He Saw ‘Greatness’ in the Lakers When They Were at Their Worst
You’d have to look closely or you’d miss the homemade sign nailed to a telephone pole outside the Lakers’ practice facility in El Segundo, Calif.
It’s right outside the entrance to the players’ parking lot, but many of them miss its blue-and-yellow words as they drive in.
“I SEE GREATNESS IN YOU,” it says.
The sign gives no indication of who “I” might be, who “you” are or what kind of greatness you possess. But in a small yet meaningful way, the message has inspired Lakers Coach Darvin Ham as he leads the team in their Western Conference semifinal series against the Golden State Warriors.

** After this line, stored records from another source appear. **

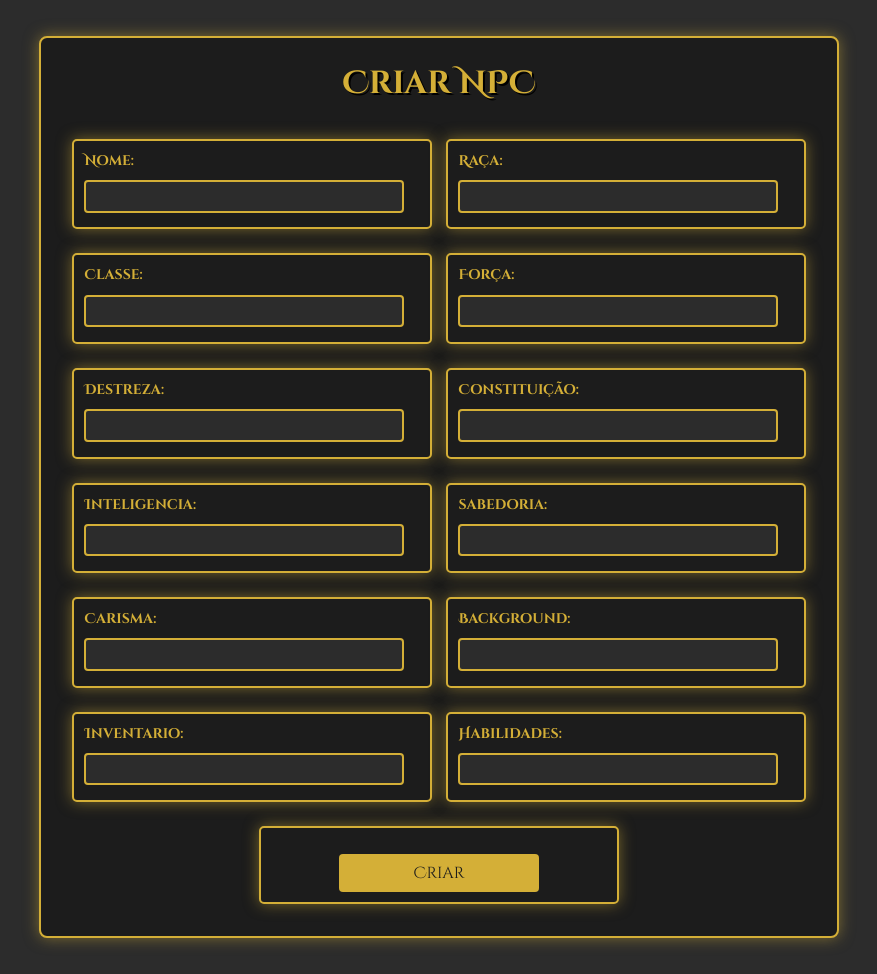
After one commit to lajotavermelha/sysrpg, a Flask app: a page that uses templates/npc.html in a window 1280 px wide. The commit adds this page. Shown: the whole page, without its empty margins (201-1078 px from the left). Run offline with Flask 3, Linux system fonts and the light colour scheme.

Commit message:
criação de  itens

```diff
--- a/main.py
+++ b/main.py
@@ -14,6 +14,7 @@ login_manager.login_view = 'login'
 
 @login_manager.user_loader
 def load_user(user_id):
+    """Load a user by their user_id."""
     return User.query.get(int(user_id))
 
 if __name__ == '__main__':
--- a/routes.py
+++ b/routes.py
@@ -3,6 +3,10 @@ from main import app, db
 from models import *
 from werkzeug.security import check_password_hash, generate_password_hash
 from flask_login import login_user, login_required, logout_user, current_user
+
+@app.route('/')
+def barra():
+    return redirect(url_for('login'))
 
 @app.route('/index')
 @login_required
@@ -15,6 +19,17 @@ def registerPage():
 @app.route('/criarpersonagem')
 def criarpersonagemPage():
     return render_template('criarpersonagem.html')
+
+@app.route('/criarsessão')
+def criarsessãoPage():
+    return render_template('criarsessão.html')
+@app.route('/criarsessão/npc')
+def criarnpcPage():
+    return render_template('npc.html')
+
+@app.route('/criarsessão/Item')
+def criarItemPage():
+    return render_template('item.html')
 
 @app.route('/login', methods=['GET', 'POST'])
 def login():
@@ -29,16 +44,46 @@ def login():
             flash('Ususario ou senha invalidos')
     return render_template('login.html')
 
+    return jsonify({'message': 'user created'}), 201
 @app.route('/api/register', methods=['POST'])
 def register():
     username = request.form['username']
     password_hash = generate_password_hash(request.form['password'])
     email = request.form['email']
+    existing_user = User.query.filter_by(username=username).first()
+    if existing_user:
+        flash('Ususario ja existe')
+        return redirect(url_for('login'))
+    existing_email = User.query.filter_by(email=email).first()
+    if existing_email:
+        flash('Email ja em uso')
+        return redirect(url_for('login'))
     novo_user = User(username=username, password_hash=password_hash, email=email)
     db.session.add(novo_user)
     db.session.commit()
-    return redirect(url_for('login')), 201
-    return jsonify({'message': 'usuario criado'}), 201
+    return redirect(url_for('login'))
+
+@app.route('/api/characters', methods=['POST'])
+def create_character():
+    """Create a new character."""
+    data = request.get_json()
+    character = Character(
+        name=data['name'],
+        race=data['race'],
+        classe=data['classe'],
+        strength=data['strength'],
+        dexterity=data['dexterity'],
+        constitution=data['constitution'],
+        intelligence=data['intelligence'],
+        wisdom=data['wisdom'],
+        charisma=data['charisma'],
+        background=data['background'],
+        inventory=data['inventory'],
+        abilities=data['abilities']
+    )
+    db.session.add(character)
+    db.session.commit()
+    return jsonify({'message': 'Character created'}), 201
 
 @app.route('/api/criarpersonagem', methods=['POST', 'GET'])
 def criarpersonagem():
@@ -71,3 +116,20 @@ def criarpersonagem():
         db.session.add(novo_personagem)
         db.session.commit()
         return jsonify({'message': 'personagem criado'}), 201
+
+#TODO conserta esta porra
+@app.route('/api/item', methods=['POST', 'GET'])
+def item():
+    if request.method == 'POST':
+        name = request.form.get('name')
+        descrição = request.form.get('descrição')
+        item_type = request.form.get('item-type')
+        attributes = request.form.get('atributos')
+        print(item_type)
+        novo_item = Item(name=name, description=descrição, item_type=item_type, attributes=attributes)
+        db.session.add(novo_item)
+        db.session.commit()
+        return jsonify({'message': 'item criado'}), 201
+    elif request.method =='GET':
+        items = Item.query.all()
+        return jsonify([{'name': i.name, 'description': i.description, 'item_type': i.item_type, 'attributes': i.attributes} for i in items])
--- a/static/css/styles.css
+++ b/static/css/styles.css
@@ -1,7 +1,7 @@
 /* Reset básico */
 @import url('https://fonts.googleapis.com/css2?family=Cinzel+Decorative:wght@400;700&display=swap');
 
-body, h1, h2, h3, h4, h5, h6, p, form, input, button, div, main, a {
+body, h1, h2, h3, h4, h5, h6, p, form, input, button, div, main {
     margin: 0;
     padding: 0;
     box-sizing: border-box;
@@ -83,8 +83,18 @@ button:hover {
     color: #1c1c1c;
 }
 
+.button-link {
+    display: flex;
+    align-items: center;
+    justify-content: center;
+
+}
+
 /* Links */
 a {
+    display: flex;
+    align-items: center;
+    justify-content: center;
     color: #d4af37;
     text-decoration: none;
     display: inline-block;
--- a/templates/index.html
+++ b/templates/index.html
@@ -16,7 +16,7 @@
     </div>
     <div>
         <H1>Criar uma sessão</H1>
-        <a href=""><button type="button">Criar</button></a>
+        <a href="/criarsessão"><button type="button">Criar</button></a>
     </div>
 </body>
 </html>
--- /dev/null
+++ b/templates/npc.html
@@ -0,0 +1,67 @@
+<!DOCTYPE html>
+<html lang="en">
+<head>
+    <meta charset="UTF-8">
+    <meta name="viewport" content="width=device-width, initial-scale=1.0">
+    <title>criar NPC</title>
+    <link rel="stylesheet" href="{{ url_for('static', filename='css/styles.css') }}">
+</head>
+<body>
+    <main>
+        <h1>Criar NPC</h1>
+        <form action="/api/criarpersonagem" method="post">
+            <div>
+                <label for="name">Nome:</label>
+                <input type="text" name="name" id="name-personagem">
+            </div>
+            <div>
+                <label for="race">Raça:</label>
+                <input type="text" name="race" id="race-personagem">
+            </div>
+            <div>
+                <label for="classe">Classe:</label>
+                <input type="text" name="classe" id="classe-personagem">
+            </div>
+            <div>
+                <label for="força">Força:</label>
+                <input type="text" name="força" id="força-personagem">
+            </div>
+            <div>
+                <label for="destreza">Destreza:</label>
+                <input type="text" name="destreza" id="destreza-personagem">
+            </div>
+            <div>
+                <label for="constituição">Constituição:</label>
+                <input type="text" name="constituição" id="constituição-personagem">
+            </div>
+            <div>
+                <label for="inteligencia">Inteligencia:</label>
+                <input type="text" name="inteligencia" id="inteligencia-personagem">
+            </div>
+            <div>
+                <label for="sabedoria">sabedoria:</label>
+                <input type="text" name="sabedoria" id="sabedoria-personagem">
+            </div>
+            <div>
+                <label for="carisma">Carisma:</label>
+                <input type="text" name="carisma" id="carisma-personagem">
+            </div>
+            <div>
+                <label for="background">Background:</label>
+                <input type="text" name="background" id="background-personagem">
+            </div>
+            <div>
+                <label for="inventario">Inventario:</label>
+                <input type="text" name="inventario" id="inventario-personagem">
+            </div>
+            <div>
+                <label for="habilidade">Habilidades:</label>
+                <input type="text" name="habilidade" id="habilidade-personagem">
+            </div>
+            <div>
+                <button type="submit">Criar</button>
+            </div>
+        </form>
+    </main>
+</body>
+</html>
--- a/templates/register.html
+++ b/templates/register.html
@@ -22,8 +22,8 @@
             <label for="email">Email:</label>
             <input type="email" id="email" name="email" required>
         </div>
-        <div>
-            <button type="submit">Registrar</button>
+        <div class="button-link">
+            <a href="/login" ><button type="submit">Registrar</button></a>
         </div>
     </form>
     </main>
```
Also changed, not shown: models.py (+19 -0 lines), templates/criarsessão.html (added, +24 -0 lines), templates/item.html (added, +35 -0 lines), instance/sysrpg.db (deleted).
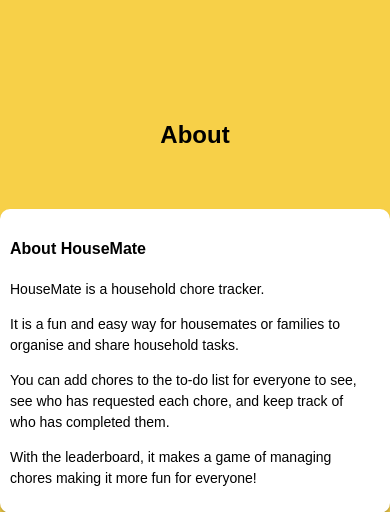
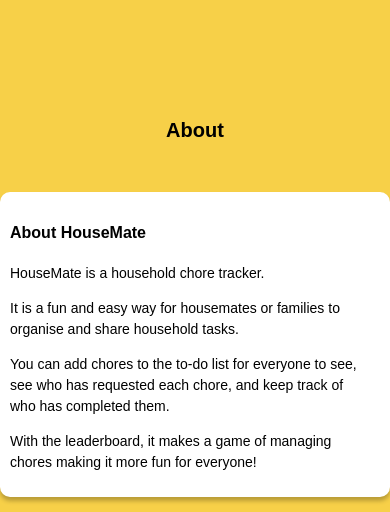
Before and after one commit to ashcarroll/HouseMate, a Flask app: page /about in a window 390 px wide. Shown: the part 190-702 px from the top of the page. Run offline with Flask 3, Linux system fonts and the light colour scheme.

Commit message:
Small style update

```diff
--- a/static/style.css
+++ b/static/style.css
@@ -380,9 +380,9 @@ p {
         font-size: 14px;
     }
 
-    .title {
+    .heading {
         font-size: 20px;
-        margin-top: 20px;
+        margin-top: 2px;
         margin-bottom: 10px;
     }
 
```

Ham has even forged an unlikely friendship with the man who posted the sign: Terrance Burney, a basketball-loving airline employee whose home is filled with inspirational signs. Burney’s unceasing positivity has charmed prominent athletes and entertainers.
“It’s not just a slogan he’s trying to get picked up by some corporate sponsor or something,” Ham said. “It’s something he actually believes in. I love it.”
Neither rich nor widely known, Burney, 40, works for Delta Air Lines and lives in Los Angeles with his German shepherd, Ziva, and his girlfriend, Crystal Lewis.
He stands outside of Crypto.com Arena in downtown Los Angeles after most Lakers home games holding a handmade sign bearing his message, hoping that whoever sees it feels happier, lighter or maybe even newly confident.
“When I tell people, ‘I see greatness in you,’ it means, ‘I see God in you,’” Burney said. “So this is something that God told me to do, you know?”
Burney first held up a similar sign 15 years ago on a street corner in Highland Park, Mich., a small city surrounded by his hometown, Detroit. He said prayer led him to do it.
In the years since, he has taken his sign all over the world, flying for free as an airline employee. He has shared his message on street corners and during protest marches, in small gyms and outside professional arenas. He has shouted it as a contestant on “The Price Is Right.”
“He’s like the Forrest Gump 2.0,” said Morris Peterson, a former N.B.A. player who grew close with Burney after a charity event Peterson hosted with the rapper Snoop Dogg to support people affected by the water crisis in Flint, Mich. “He’s just everywhere. He’s everywhere. You might see him in Paris with the sign.”
Burney played basketball for one year at Prairie View A&M University, and in the years after he’d often get asked to participate in pickup games and workouts. In 2007, he was preparing for a workout with the Fort Wayne Mad Ants, then the G League affiliate of the Indiana Pacers and the Detroit Pistons, when he spotted Rasheed Wallace, then playing for the Pistons, sitting at the bar of a T.G.I. Friday’s.